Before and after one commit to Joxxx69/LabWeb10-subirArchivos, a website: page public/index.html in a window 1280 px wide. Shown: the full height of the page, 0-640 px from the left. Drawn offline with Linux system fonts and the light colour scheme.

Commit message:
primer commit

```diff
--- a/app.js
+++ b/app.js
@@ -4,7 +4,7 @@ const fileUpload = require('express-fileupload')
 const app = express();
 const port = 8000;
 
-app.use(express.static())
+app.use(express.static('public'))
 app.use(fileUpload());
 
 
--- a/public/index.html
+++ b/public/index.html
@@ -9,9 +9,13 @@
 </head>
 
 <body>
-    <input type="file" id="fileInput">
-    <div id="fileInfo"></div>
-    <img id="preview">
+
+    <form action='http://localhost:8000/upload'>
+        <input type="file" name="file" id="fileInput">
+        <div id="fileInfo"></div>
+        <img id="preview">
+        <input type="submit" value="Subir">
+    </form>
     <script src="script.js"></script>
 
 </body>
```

□ □ □ □

• Your objective:
Line by line, please copy the records above exactly.

• Answer area:
Before and after one commit to Joxxx69/LabWeb10-subirArchivos, a website: page public/index.html in a window 1280 px wide. Shown: the full height of the page, 0-640 px from the left. Drawn offline with Linux system fonts and the light colour scheme.

Commit message:
primer commit

```diff
--- a/app.js
+++ b/app.js
@@ -4,7 +4,7 @@ const fileUpload = require('express-fileupload')
 const app = express();
 const port = 8000;
 
-app.use(express.static())
+app.use(express.static('public'))
 app.use(fileUpload());
 
 
--- a/public/index.html
+++ b/public/index.html
@@ -9,9 +9,13 @@
 </head>
 
 <body>
-    <input type="file" id="fileInput">
-    <div id="fileInfo"></div>
-    <img id="preview">
+
+    <form action='http://localhost:8000/upload'>
+        <input type="file" name="file" id="fileInput">
+        <div id="fileInfo"></div>
+        <img id="preview">
+        <input type="submit" value="Subir">
+    </form>
     <script src="script.js"></script>
 
 </body>
```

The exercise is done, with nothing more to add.